• [Problem description]: Lines containing the word "major" are to be copied from the data below.

• [Material supplied]:
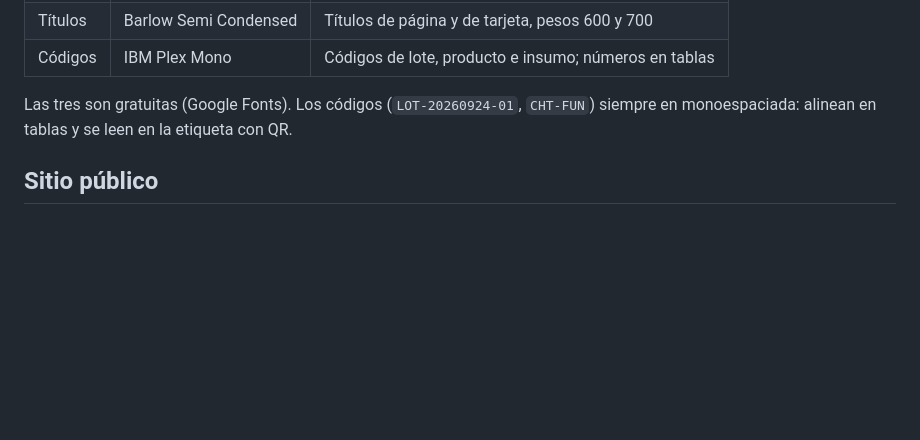
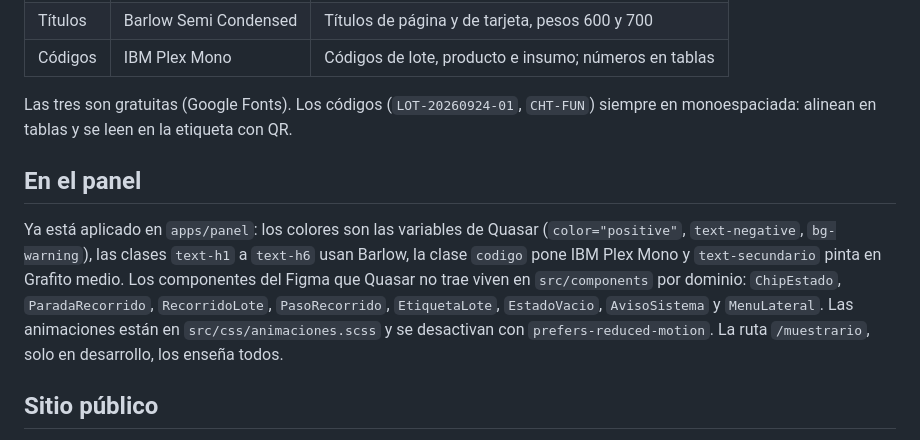
Before and after one commit to aleacion-prima/aleacion-prima, a Markdown page: docs/diseno.md, the part around the change. Drawn GitHub-style; blank space fills up the shorter version.

Commit message:
docs: documentar cómo está aplicada la guía visual en el panel

```diff
--- a/docs/diseno.md
+++ b/docs/diseno.md
@@ -64,6 +64,10 @@ Toda combinación de texto y fondo cumple WCAG AA (4.5:1 para texto normal). Med
 
 Las tres son gratuitas (Google Fonts). Los códigos (`LOT-20260924-01`, `CHT-FUN`) siempre en monoespaciada: alinean en tablas y se leen en la etiqueta con QR.
 
+## En el panel
+
+Ya está aplicado en `apps/panel`: los colores son las variables de Quasar (`color="positive"`, `text-negative`, `bg-warning`), las clases `text-h1` a `text-h6` usan Barlow, la clase `codigo` pone IBM Plex Mono y `text-secundario` pinta en Grafito medio. Los componentes del Figma que Quasar no trae viven en `src/components` por dominio: `ChipEstado`, `ParadaRecorrido`, `RecorridoLote`, `PasoRecorrido`, `EtiquetaLote`, `EstadoVacio`, `AvisoSistema` y `MenuLateral`. Las animaciones están en `src/css/animaciones.scss` y se desactivan con `prefers-reduced-motion`. La ruta `/muestrario`, solo en desarrollo, los enseña todos.
+
 ## Sitio público
 
 Misma paleta y mismas fuentes. La disponibilidad usa `$positive` (disponible) y Grafito medio (sin existencia). Nunca se muestran precios ni costos, así que no hay color para ellos.
```
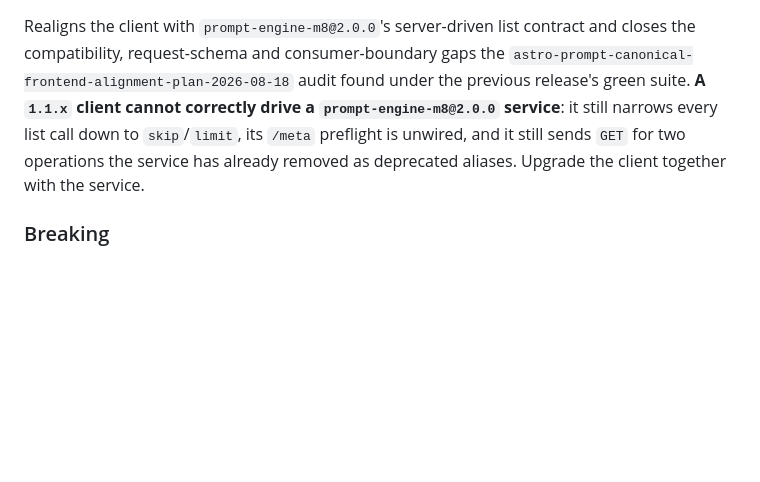
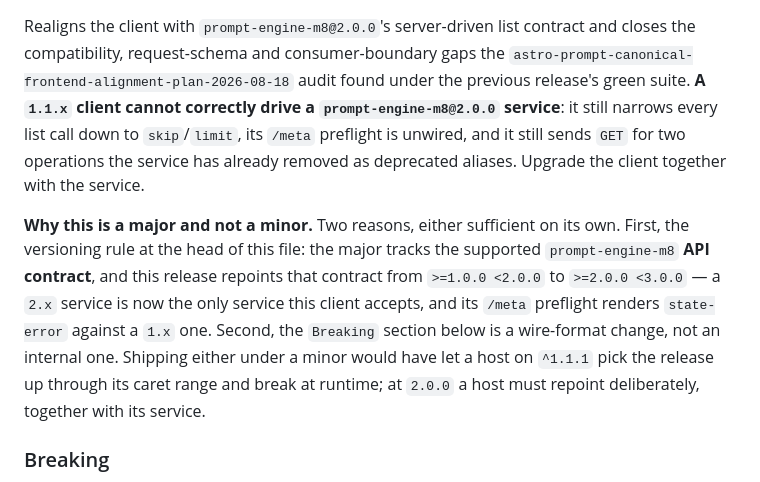
Before and after one commit to mano8/astro-prompt-m8, a Markdown page: CHANGELOG.md, the part around one of its changes. Rendered like a GitHub page; blank space fills up the shorter version.

Commit message:
docs(changelog): renumber the unpublished client release to 2.0.0 (C25)
b4e45ac bumped package.json/package-lock.json to 2.0.0 while CHANGELOG.md
still headed the entry `## [1.2.0] - 2026-08-21`, so C22's ported A32 parity
lock went red: the current package.json version headed no entry, and with no
entry to locate, the content assertion failed behind it. 2 failed / 213
passed, on the branch and in CI (run 32647149007, both node matrix legs).

The heading is what was wrong, not the test. 1.2.0 was a mislabel from the
start: the entry already carried C17 under a Breaking heading (GET ->
POST/PUT on two template-block paths whose GET aliases prompt-engine-m8@2.0.0
deleted) and already repointed serviceVersionRange to >=2.0.0 <3.0.0 with
promptEngineM8.contract "prompt-engine-m8@2.0.0" (A35/A36). This file's own
header states the rule both facts break: the major tracks the supported
prompt-engine-m8 API contract, and a backend contract repoint is always a
major.

Heading retitled to `## [2.0.0] - 2026-08-23` and a "why this is a major"
paragraph added naming both reasons. The entry body is unchanged - no scope
claim is added or withdrawn, only the number the release ships under.

One non-cosmetic consequence, recorded in the plan under C11: fa-ui-m8 pins
@mano8/astro-prompt-m8@^1.1.1, which excludes 2.0.0. A 1.2.0 would have
reached the host through that caret on its next install - a wire-format break
arriving with no host edit and no review. The host repoint to ^2.0.0 is now
an explicit publish step, and must run after the publish because the range is
unresolvable before it.

Gates (node 24.18.1, working tree): vitest run --coverage 215 passed / 17
files at 100% statements (507/507), branches (418/418), functions (150/150)
and lines (484/484); typecheck; lint. No product code changed - CHANGELOG.md
only.

```diff
--- a/CHANGELOG.md
+++ b/CHANGELOG.md
@@ -18,6 +18,17 @@ the previous release's green suite. **A `1.1.x` client cannot correctly drive a
 `skip`/`limit`, its `/meta` preflight is unwired, and it still sends `GET` for
 two operations the service has already removed as deprecated aliases. Upgrade
 the client together with the service.
+
+**Why this is a major and not a minor.** Two reasons, either sufficient on its
+own. First, the versioning rule at the head of this file: the major tracks the
+supported `prompt-engine-m8` **API contract**, and this release repoints that
+contract from `>=1.0.0 <2.0.0` to `>=2.0.0 <3.0.0` — a `2.x` service is now the
+only service this client accepts, and its `/meta` preflight renders
+`state-error` against a `1.x` one. Second, the `Breaking` section below is a
+wire-format change, not an internal one. Shipping either under a minor would
+have let a host on `^1.1.1` pick the release up through its caret range and
+break at runtime; at `2.0.0` a host must repoint deliberately, together with
+its service.
 
 ### Breaking
 
```
Also changed, not shown: other parts of CHANGELOG.md (+1 -1 lines).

• [Your solution]:
header states the rule both facts break: the major tracks the supported
major.
Heading retitled to `## [2.0.0] - 2026-08-23` and a "why this is a major"
+**Why this is a major and not a minor.** Two reasons, either sufficient on its
+own. First, the versioning rule at the head of this file: the major tracks the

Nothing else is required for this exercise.